There are two, maybe three singers in the history of rock‘n’roll who can get away with singing about monkeys. Alan Sparhawk, the unassuming, pale-faced frontman of Duluth, Minn. trio Low, is not one of them. Frank Black of the Pixies and John Lennon pulled it off by burying their tongues so far in their cheeks that it took years of self-serving solo work to excavate them. Almost no one, however, could sing a line like “Tonight the monkey dies” in earnest and come out on top. Can someone please add this to the rock‘n’roll holy tablatures? “Thou shall not sing seriously about monkeys” or something?
On The Great Destroyer, Low set out to redefine themselves as a rock band, taking up the cause with loud electric guitars and upbeat tempos. For anyone even tangentially familiar with Low’s body of work, this is the sonic equivalent of Shaquille O’Neal trying to reinvent himself as a point guard. Fans will rightly wonder why the trio is suddenly playing mid-tempo alt-rock after more than a decade of crafting famously slow, embarrassingly pretty anti-anthems. Not surprisingly, Destroyer places Low in a context so far removed from their strengths that even the occasional showstopper won’t save them from their self-imposed exile.
To the band’s credit, they make a wholesale transformation: Only a few moments on Destroyer could even conceivably exist on the band’s older records. But their failings aren’t mechanical: Drummer/vocalist Mimi Parker provides a steady spine for Sparhawk’s robust guitar sound and surprisingly assured vocals. Instead, the faults lie in Low’s abandonment of their molasses lullabies. All of the band’s stylistic strides are aimed squarely at the middle of the road. The icy harmonies of Parker and Sparhawk that guided the band’s best material suffocate amid the throaty guitar attacks.
Downcast tracks like “Everybody’s Song” and “On the Edge” choke out melody with Sparhawk’s brooding, which is decidedly less appealing in the context of these guitar-heavy tunes. “Cue the Strings” is a self-fulfilling prophecy, riding a god-awful string section. “Broadway (So Many People)” paints a picture of a picturesque (but boring) trip to New York. “Silver Rider” and “Pissing” are violently forgettable five-minute rock songs.

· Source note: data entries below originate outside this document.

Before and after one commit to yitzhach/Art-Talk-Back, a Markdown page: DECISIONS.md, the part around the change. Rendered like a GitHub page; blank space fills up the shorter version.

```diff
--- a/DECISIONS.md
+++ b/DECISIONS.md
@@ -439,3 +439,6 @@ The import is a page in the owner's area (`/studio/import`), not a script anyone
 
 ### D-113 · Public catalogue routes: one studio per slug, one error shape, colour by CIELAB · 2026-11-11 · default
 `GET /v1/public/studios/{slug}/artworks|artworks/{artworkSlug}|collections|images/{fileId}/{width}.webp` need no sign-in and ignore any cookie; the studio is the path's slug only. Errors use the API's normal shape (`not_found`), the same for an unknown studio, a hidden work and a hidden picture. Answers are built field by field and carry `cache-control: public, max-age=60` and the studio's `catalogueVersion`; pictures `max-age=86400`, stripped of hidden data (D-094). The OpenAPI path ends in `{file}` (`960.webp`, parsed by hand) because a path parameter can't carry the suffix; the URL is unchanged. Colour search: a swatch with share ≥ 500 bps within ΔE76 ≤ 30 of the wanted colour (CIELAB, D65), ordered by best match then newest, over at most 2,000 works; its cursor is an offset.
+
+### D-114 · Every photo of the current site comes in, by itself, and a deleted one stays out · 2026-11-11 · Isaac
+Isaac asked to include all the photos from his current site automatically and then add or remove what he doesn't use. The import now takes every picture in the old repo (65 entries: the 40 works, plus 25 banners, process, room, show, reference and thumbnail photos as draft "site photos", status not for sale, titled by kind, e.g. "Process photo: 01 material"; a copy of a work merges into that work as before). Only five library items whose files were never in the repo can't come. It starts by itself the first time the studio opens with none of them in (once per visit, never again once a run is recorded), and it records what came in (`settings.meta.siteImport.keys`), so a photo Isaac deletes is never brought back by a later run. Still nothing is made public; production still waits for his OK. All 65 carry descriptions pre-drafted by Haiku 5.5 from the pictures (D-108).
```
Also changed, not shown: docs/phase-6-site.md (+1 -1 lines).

The band’s career experience does occasionally show. “Walk Into the Sea” benefits from a fuzz-stained recording, which lends it a vibrancy missing from Destroyer’s lackluster six-string stew. “When I Go Deaf” slides along slowly with the album’s most clever lyric before erupting brilliantly into a coda of warm, distorting guitars. “Just Stand Back” is an example of what happens when things go right. As Sparhawk coolly sighs, “I could turn on you so fast,” bassist John Nichols forges a melodic undercurrent for the album’s only great pop hook.
It’s perfectly reasonable to expect a band to reinvent themselves a few times over the course of 15 years, especially when that band built its name on Midwestern dirges, but The Great Destroyer fails both as a rock album and as a Low album. It is the worst kind of compromise, abandoning the band’s calling card in favor of an uninteresting blend of underground rock workouts. Low may have been due for a change, but The Great Destroyer does nothing to dissuade the notion that Low is a one-trick pony.
Rating: 1 out of 5 stars